Revision comparison data:
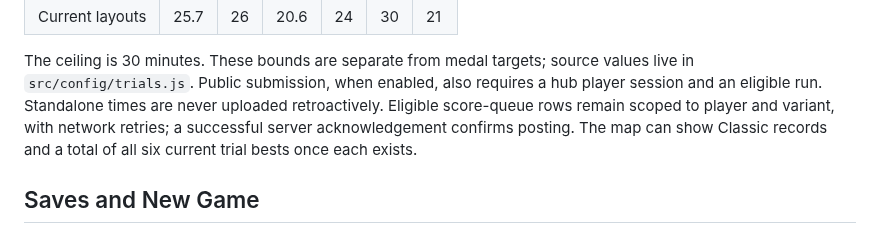
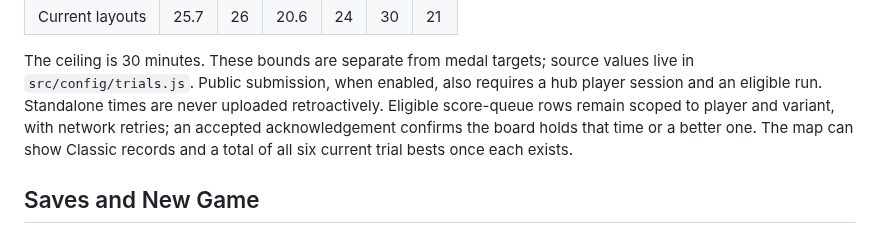
Before and after one commit to crrreatorrr/nobu, a Markdown page: README.md, the part around the change. Drawn GitHub-style.

Commit message:
Clarify accepted leaderboard acknowledgements

```diff
--- a/README.md
+++ b/README.md
@@ -167,7 +167,8 @@ Client validation floors, in seconds, are:
 The ceiling is 30 minutes. These bounds are separate from medal targets; source values live in
 `src/config/trials.js`. Public submission, when enabled, also requires a hub player session and an
 eligible run. Standalone times are never uploaded retroactively. Eligible score-queue rows remain
-scoped to player and variant, with network retries; a successful server acknowledgement confirms posting.
+scoped to player and variant, with network retries; an accepted acknowledgement confirms the board
+holds that time or a better one.
 The map can show Classic records and a total of all six current trial bests once each exists.
 
 ## Saves and New Game
```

*What is expected:* In the answer, the data should reappear exactly, with no pictures.

*Exercise answer:*
Before and after one commit to crrreatorrr/nobu, a Markdown page: README.md, the part around the change. Drawn GitHub-style.

Commit message:
Clarify accepted leaderboard acknowledgements

```diff
--- a/README.md
+++ b/README.md
@@ -167,7 +167,8 @@ Client validation floors, in seconds, are:
 The ceiling is 30 minutes. These bounds are separate from medal targets; source values live in
 `src/config/trials.js`. Public submission, when enabled, also requires a hub player session and an
 eligible run. Standalone times are never uploaded retroactively. Eligible score-queue rows remain
-scoped to player and variant, with network retries; a successful server acknowledgement confirms posting.
+scoped to player and variant, with network retries; an accepted acknowledgement confirms the board
+holds that time or a better one.
 The map can show Classic records and a total of all six current trial bests once each exists.
 
 ## Saves and New Game
```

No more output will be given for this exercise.